Christian has a very direct assessment of the training he did at home and the actual event.
“The training was kind of the same, except training used a couch and the MRI was not as comfortable as the couch,” he says. “The sound was very loud, like a building falling down, but you wear earplugs so you don’t hear so loud.”
Mrs. Welch encourages other parents of children scheduled for an MRI to consider “MR – I Am Ready!”
“There’s no need to be concerned,” she says. “The program does an excellent job of making your child prepared, relaxed and unafraid. The whole thing is really ‘easy-peasy,’ as Christian would say.”
“Pretty much don’t worry,” adds Christian. “It just makes a sound.”
About Wolfson Children’s Hospital

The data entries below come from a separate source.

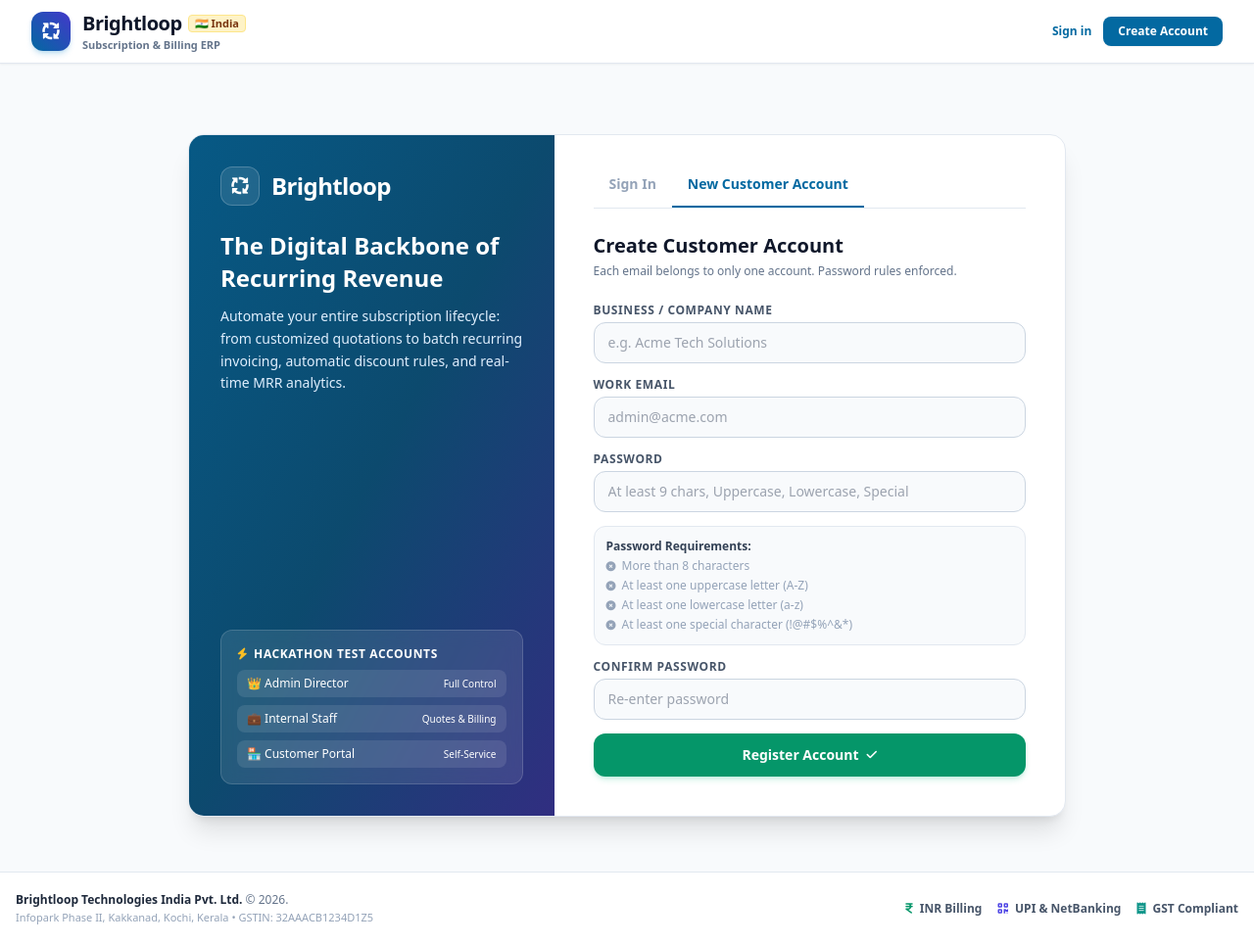
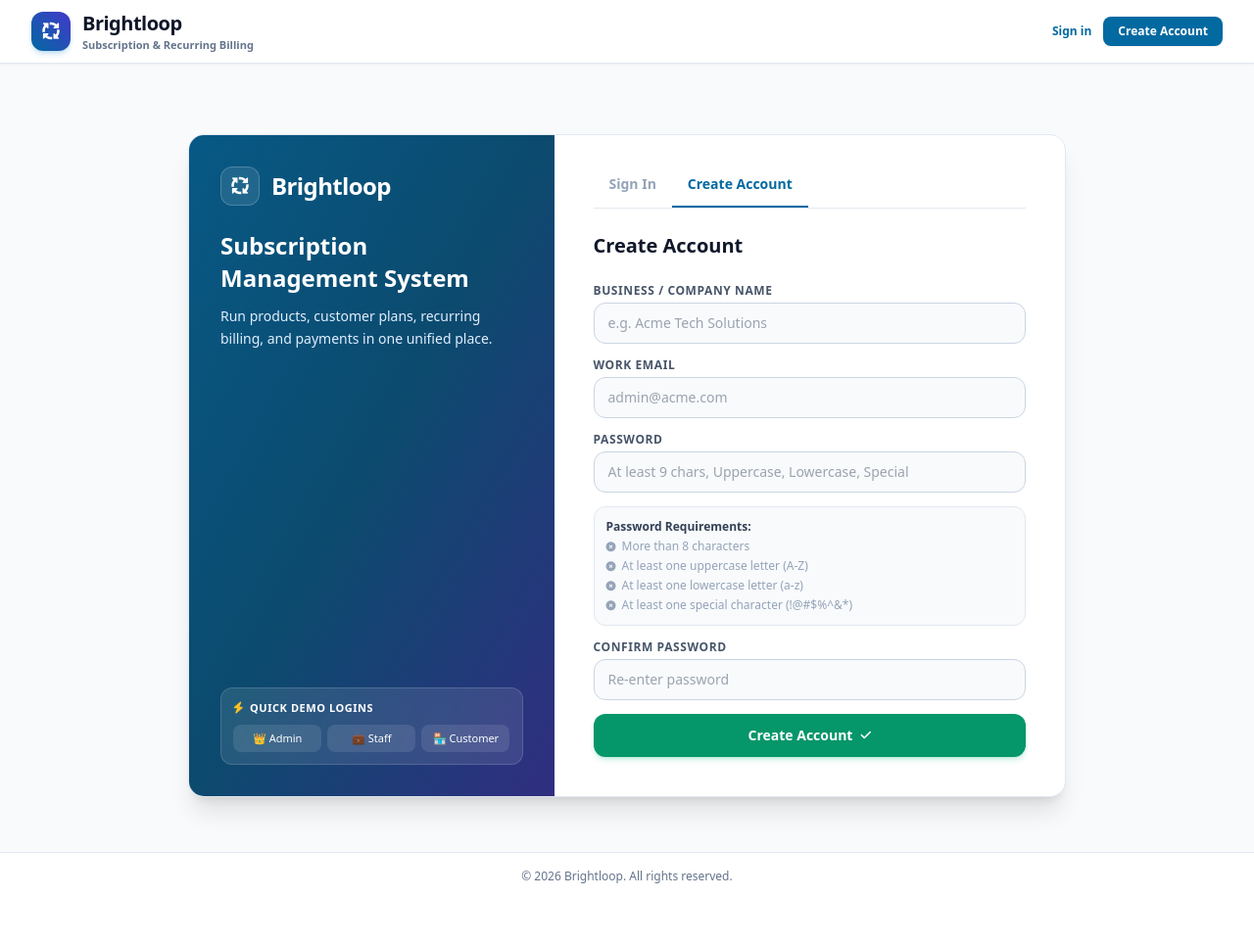
Before and after one commit to abijithspillai/Subscription-management-system, a Flask app: page /register in a window 1280 px wide. Shown: the whole page at 98% size. After the commit the page ends 902 px from the top, so only its background shows below. Run offline with Flask 3, Linux system fonts and the light colour scheme; some libraries are stand-ins or nearby versions.

Commit message:
UI refinement: INR currency, neutral branding, simplified navigation, and streamlined account creation

```diff
--- a/templates/base.html
+++ b/templates/base.html
@@ -3,7 +3,7 @@
 <head>
     <meta charset="UTF-8">
     <meta name="viewport" content="width=device-width, initial-scale=1.0">
-    <title>{% block title %}Brightloop India | Subscription & Billing Platform{% endblock %}</title>
+    <title>{% block title %}Brightloop | Subscription & Billing Platform{% endblock %}</title>
     <!-- Tailwind CSS CDN -->
     <script src="https://cdn.tailwindcss.com"></script>
     <script>
@@ -53,11 +53,8 @@
                             <i class="fa-solid fa-arrows-spin text-xl"></i>
                         </div>
                         <div>
-                            <div class="flex items-center space-x-1.5">
-                                <span class="text-xl font-black tracking-tight text-slate-900">Brightloop</span>
-                                <span class="text-[11px] font-bold px-1.5 py-0.2 rounded bg-amber-100 text-amber-900 border border-amber-200">🇮🇳 India</span>
-                            </div>
-                            <span class="text-[11px] block font-semibold text-slate-500">Subscription & Billing ERP</span>
+                            <span class="text-xl font-black tracking-tight text-slate-900">Brightloop</span>
+                            <span class="text-[11px] block font-semibold text-slate-500">Subscription & Recurring Billing</span>
                         </div>
                     </a>
 
@@ -70,22 +67,22 @@
 
                         <!-- 2. Subscriptions & Quotes -->
                         <a href="{{ url_for('subscriptions') }}" class="px-3 py-2 rounded-lg text-xs font-bold {{ 'bg-brand-50 text-brand-700' if 'subscription' in request.endpoint else 'text-slate-600 hover:text-slate-900 hover:bg-slate-100' }}">
-                            <i class="fa-solid fa-file-contract mr-1 text-xs"></i> Subscriptions & Quotes
+                            <i class="fa-solid fa-file-contract mr-1 text-xs"></i> Subscriptions
                         </a>
 
                         <!-- 3. Billing Day -->
                         <a href="{{ url_for('billing_dashboard') }}" class="px-3 py-2 rounded-lg text-xs font-bold {{ 'bg-brand-50 text-brand-700' if 'billing' in request.endpoint else 'text-slate-600 hover:text-slate-900 hover:bg-slate-100' }}">
-                            <i class="fa-solid fa-bolt mr-1 text-xs text-amber-500"></i> Run Billing Day
+                            <i class="fa-solid fa-bolt mr-1 text-xs text-amber-500"></i> Billing Day
                         </a>
 
                         <!-- 4. Invoices -->
                         <a href="{{ url_for('invoices') }}" class="px-3 py-2 rounded-lg text-xs font-bold {{ 'bg-brand-50 text-brand-700' if 'invoice' in request.endpoint else 'text-slate-600 hover:text-slate-900 hover:bg-slate-100' }}">
-                            <i class="fa-solid fa-file-invoice mr-1 text-xs text-teal-600"></i> GST Invoices
+                            <i class="fa-solid fa-file-invoice mr-1 text-xs text-teal-600"></i> Invoices
                         </a>
 
                         <!-- 5. Payments -->
                         <a href="{{ url_for('payments_list') }}" class="px-3 py-2 rounded-lg text-xs font-bold {{ 'bg-brand-50 text-brand-700' if 'payment' in request.endpoint else 'text-slate-600 hover:text-slate-900 hover:bg-slate-100' }}">
-                            <i class="fa-solid fa-wallet mr-1 text-xs text-emerald-600"></i> Payments (UPI/Bank)
+                            <i class="fa-solid fa-wallet mr-1 text-xs text-emerald-600"></i> Payments
                         </a>
 
                         <!-- 6. Catalog Dropdown -->
@@ -98,7 +95,7 @@
                                     <i class="fa-solid fa-cube mr-2 text-brand-500"></i> Products & Variants
                                 </a>
                                 <a href="{{ url_for('plans') }}" class="block px-4 py-2 text-xs font-semibold text-slate-700 hover:bg-slate-50">
-                                    <i class="fa-solid fa-repeat mr-2 text-indigo-500"></i> Monthly/Yearly Plans
+                                    <i class="fa-solid fa-repeat mr-2 text-indigo-500"></i> Billing Plans
                                 </a>
                                 <a href="{{ url_for('quotation_templates') }}" class="block px-4 py-2 text-xs font-semibold text-slate-700 hover:bg-slate-50">
                                     <i class="fa-solid fa-receipt mr-2 text-amber-500"></i> Quotation Templates
@@ -110,7 +107,7 @@
                                     <i class="fa-solid fa-tags mr-2 text-purple-600"></i> Discount Rules
                                 </a>
                                 <a href="{{ url_for('taxes') }}" class="block px-4 py-2 text-xs font-semibold text-slate-700 hover:bg-slate-50">
-                                    <i class="fa-solid fa-percent mr-2 text-teal-600"></i> GST Tax Rules
+                                    <i class="fa-solid fa-percent mr-2 text-teal-600"></i> Tax Rules
                                 </a>
                                 <a href="{{ url_for('manage_staff') }}" class="block px-4 py-2 text-xs font-semibold text-slate-700 hover:bg-slate-50">
                                     <i class="fa-solid fa-users-gear mr-2 text-rose-600"></i> Staff Accounts
@@ -171,18 +168,15 @@
                     <span class="font-bold text-slate-800 flex items-center">
                         <i class="fa-solid fa-map-location-dot text-brand-600 mr-1.5"></i> Workflow Guide:
                     </span>
-                    <a href="{{ url_for('products') }}" class="hover:text-brand-700 font-semibold text-slate-700">1. Catalog & Plans</a>
+                    <a href="{{ url_for('products') }}" class="hover:text-brand-700 font-semibold text-slate-700">1. Products & Plans</a>
                     <span class="text-slate-300">&rarr;</span>
                     <a href="{{ url_for('new_subscription') }}" class="hover:text-brand-700 font-semibold text-slate-700">2. Create Quote</a>
                     <span class="text-slate-300">&rarr;</span>
                     <a href="{{ url_for('billing_dashboard') }}" class="hover:text-amber-700 font-semibold text-amber-800">3. Billing Day</a>
                     <span class="text-slate-300">&rarr;</span>
-                    <a href="{{ url_for('invoices') }}" class="hover:text-teal-700 font-semibold text-teal-800">4. GST Invoices</a>
+                    <a href="{{ url_for('invoices') }}" class="hover:text-teal-700 font-semibold text-teal-800">4. Invoices</a>
                     <span class="text-slate-300">&rarr;</span>
                     <a href="{{ url_for('payments_list') }}" class="hover:text-emerald-700 font-semibold text-emerald-800">5. Collect Payments</a>
-                </div>
-                <div class="text-[11px] text-slate-500 hidden sm:block">
-                    Kochi, Kerala &bull; GST Registered &bull; UPI Enabled
                 </div>
             </div>
         </div>
@@ -215,18 +209,10 @@
         {% block content %}{% endblock %}
     </main>
 
-    <!-- Footer -->
-    <footer class="bg-white border-t border-slate-200 mt-auto py-5 text-xs text-slate-500 no-print">
-        <div class="max-w-7xl mx-auto px-4 flex flex-col sm:flex-row justify-between items-center space-y-3 sm:space-y-0">
-            <div>
-                <strong class="text-slate-800">Brightloop Technologies India Pvt. Ltd.</strong> &copy; 2026.
-                <span class="block text-[11px] text-slate-400 mt-0.5">Infopark Phase II, Kakkanad, Kochi, Kerala &bull; GSTIN: 32AAACB1234D1Z5</span>
-            </div>
-            <div class="flex items-center space-x-4 text-xs font-semibold">
-                <span class="text-slate-600"><i class="fa-solid fa-indian-rupee-sign text-emerald-600 mr-1"></i> INR Billing</span>
-                <span class="text-slate-600"><i class="fa-solid fa-qrcode text-indigo-600 mr-1"></i> UPI & NetBanking</span>
-                <span class="text-slate-600"><i class="fa-solid fa-receipt text-teal-600 mr-1"></i> GST Compliant</span>
-            </div>
+    <!-- Footer (Minimal & Neutral) -->
+    <footer class="bg-white border-t border-slate-200 mt-auto py-4 text-xs text-slate-500 no-print">
+        <div class="max-w-7xl mx-auto px-4 text-center">
+            <span>&copy; 2026 Brightloop. All rights reserved.</span>
         </div>
     </footer>
 
--- a/templates/billing.html
+++ b/templates/billing.html
@@ -1,6 +1,6 @@
 {% extends "base.html" %}
 
-{% block title %}Billing Day | Brightloop Technologies India{% endblock %}
+{% block title %}Billing Day | Brightloop Software{% endblock %}
 
 {% block content %}
 <div class="space-y-6 max-w-5xl mx-auto">
--- a/templates/dashboard.html
+++ b/templates/dashboard.html
@@ -1,6 +1,6 @@
 {% extends "base.html" %}
 
-{% block title %}Dashboard | Brightloop Technologies India{% endblock %}
+{% block title %}Dashboard | Brightloop Software{% endblock %}
 
 {% block content %}
 <div class="space-y-6">
--- a/templates/invoices.html
+++ b/templates/invoices.html
@@ -1,6 +1,6 @@
 {% extends "base.html" %}
 
-{% block title %}GST Invoices & Receivables | Brightloop Technologies India{% endblock %}
+{% block title %}Invoices & Billing | Brightloop Software{% endblock %}
 
 {% block content %}
 <div class="space-y-6">
--- a/templates/login.html
+++ b/templates/login.html
@@ -14,29 +14,26 @@
                 </div>
                 <span class="text-2xl font-black tracking-tight">Brightloop</span>
             </div>
-            <h2 class="text-2xl font-bold leading-snug">The Digital Backbone of Recurring Revenue</h2>
+            <h2 class="text-2xl font-bold leading-snug">Subscription Management System</h2>
             <p class="mt-3 text-brand-100 text-sm leading-relaxed">
-                Automate your entire subscription lifecycle: from customized quotations to batch recurring invoicing, automatic discount rules, and real-time MRR analytics.
+                Run products, customer plans, recurring billing, and payments in one unified place.
             </p>
         </div>
 
-        <!-- Hackathon Quick-Switch Personas Box for Judges -->
-        <div class="mt-8 bg-white/10 backdrop-blur rounded-xl p-4 border border-white/15">
-            <div class="text-xs font-bold uppercase tracking-wider text-brand-200 mb-2 flex items-center">
-                <i class="fa-solid fa-bolt text-amber-400 mr-1.5"></i> Hackathon Test Accounts
+        <!-- Quick-Switch Test Accounts (Minimized) -->
+        <div class="mt-8 bg-white/10 backdrop-blur rounded-xl p-3 border border-white/15">
+            <div class="text-[11px] font-bold uppercase tracking-wider text-brand-200 mb-2 flex items-center">
+                <i class="fa-solid fa-bolt text-amber-400 mr-1.5 text-xs"></i> Quick Demo Logins
             </div>
-            <div class="space-y-2 text-xs">
-                <button onclick="fillDemo('admin@brightloop.com', 'Admin@Brightloop1')" class="w-full text-left px-2.5 py-1.5 rounded-lg bg-white/10 hover:bg-white/20 transition-all flex items-center justify-between">
-                    <span class="font-medium">👑 Admin Director</span>
-                    <span class="text-[10px] text-brand-200">Full Control</span>
+            <div class="grid grid-cols-3 gap-1.5 text-[11px]">
+                <button type="button" onclick="fillDemo('admin@brightloop.com', 'Admin@Brightloop1')" class="py-1.5 px-2 text-center rounded-lg bg-white/10 hover:bg-white/20 transition-all font-medium">
+                    👑 Admin
                 </button>
-                <button onclick="fillDemo('sarah.staff@brightloop.com', 'Staff@Brightloop1')" class="w-full text-left px-2.5 py-1.5 rounded-lg bg-white/10 hover:bg-white/20 transition-all flex items-center justify-between">
-                    <span class="font-medium">💼 Internal Staff</span>
-                    <span class="text-[10px] text-brand-200">Quotes & Billing</span>
+                <button type="button" onclick="fillDemo('sarah.staff@brightloop.com', 'Staff@Brightloop1')" class="py-1.5 px-2 text-center rounded-lg bg-white/10 hover:bg-white/20 transition-all font-medium">
+                    💼 Staff
                 </button>
-                <button onclick="fillDemo('marcus@cornerretail.com', 'Customer@Brightloop1')" class="w-full text-left px-2.5 py-1.5 rounded-lg bg-white/10 hover:bg-white/20 transition-all flex items-center justify-between">
-                    <span class="font-medium">🏪 Customer Portal</span>
-                    <span class="text-[10px] text-brand-200">Self-Service</span>
+                <button type="button" onclick="fillDemo('marcus@cornerretail.com', 'Customer@Brightloop1')" class="py-1.5 px-2 text-center rounded-lg bg-white/10 hover:bg-white/20 transition-all font-medium">
+                    🏪 Customer
                 </button>
             </div>
         </div>
@@ -51,14 +48,13 @@
                 Sign In
             </button>
             <button id="tab-register" onclick="showTab('register')" class="pb-3 px-4 font-bold text-sm border-b-2 {{ 'text-brand-600 border-brand-600' if register_mode else 'text-slate-400 border-transparent' }} transition-colors">
-                New Customer Account
+                Create Account
             </button>
         </div>
 
         <!-- 1. Sign In Form -->
         <div id="form-login" class="{{ 'hidden' if register_mode else '' }}">
-            <h3 class="text-xl font-bold text-slate-900 mb-1">Welcome back</h3>
-            <p class="text-xs text-slate-500 mb-6">Enter your email and password to access the portal.</p>
+            <h3 class="text-xl font-bold text-slate-900 mb-6">Welcome back</h3>
 
             <form action="{{ url_for('login') }}" method="POST" class="space-y-4">
                 <div>
@@ -89,8 +85,7 @@
 
         <!-- 2. Sign Up Form (Strict Password Policy) -->
         <div id="form-register" class="{{ '' if register_mode else 'hidden' }}">
-            <h3 class="text-xl font-bold text-slate-900 mb-1">Create Customer Account</h3>
-            <p class="text-xs text-slate-500 mb-6">Each email belongs to only one account. Password rules enforced.</p>
+            <h3 class="text-xl font-bold text-slate-900 mb-6">Create Account</h3>
 
             <form action="{{ url_for('register') }}" method="POST" class="space-y-3.5" onsubmit="return validateRegisterForm()">
                 <div>
@@ -123,7 +118,7 @@
                 </div>
 
                 <button type="submit" class="w-full py-3 bg-emerald-600 hover:bg-emerald-700 text-white rounded-xl font-bold text-sm shadow-md shadow-emerald-500/20 transition-all flex items-center justify-center space-x-2">
-                    <span>Register Account</span>
+                    <span>Create Account</span>
                     <i class="fa-solid fa-check text-xs"></i>
                 </button>
             </form>
--- a/templates/subscriptions.html
+++ b/templates/subscriptions.html
@@ -1,6 +1,6 @@
 {% extends "base.html" %}
 
-{% block title %}Customer Subscriptions & Quotes | Brightloop Technologies India{% endblock %}
+{% block title %}Customer Subscriptions & Quotes | Brightloop Software{% endblock %}
 
 {% block content %}
 <div class="space-y-6">
```
Also changed, not shown: templates/invoice_detail.html (+12 -19 lines).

Wolfson Children’s Hospital in Jacksonville, Florida, serves as our region’s pediatric referral center and only hospital just for kids. The 180-bed, patient- and family-centered hospital features an environment filled with bright colors, warm smiles and the latest children’s medical technology. At Wolfson Children’s Hospital, nationally recognized pediatric specialists representing nearly every medical and surgical specialty work with pediatricians to provide care for children of all ages with congenital heart conditions, cancer, neurological disorders, orthopaedic conditions, behavioral health disorders, and more. The hospital is staffed by pediatric nurses and other healthcare professionals specially trained to work with children. Wolfson Children’s pediatric partners include Nemours Children’s Clinic, the University of Florida Jacksonville, and Mayo Clinic Florida. For additional information, please visit wolfsonchildrens.org.
Nemours (NAH-mors) is an internationally recognized children’s health system that owns and operates the Alfred I. duPont Hospital for Children in Wilmington, Delaware and the Nemours Children’s Hospital in Orlando, Florida along with major pediatric specialty clinics in Delaware, Florida, Pennsylvania and New Jersey.
Established as The Nemours Foundation through the legacy and philanthropy of Alfred I. du Pont, Nemours offers pediatric clinical care, research, education, advocacy and prevention programs to all families in the communities it serves. For more information, visit http://www.Nemours.org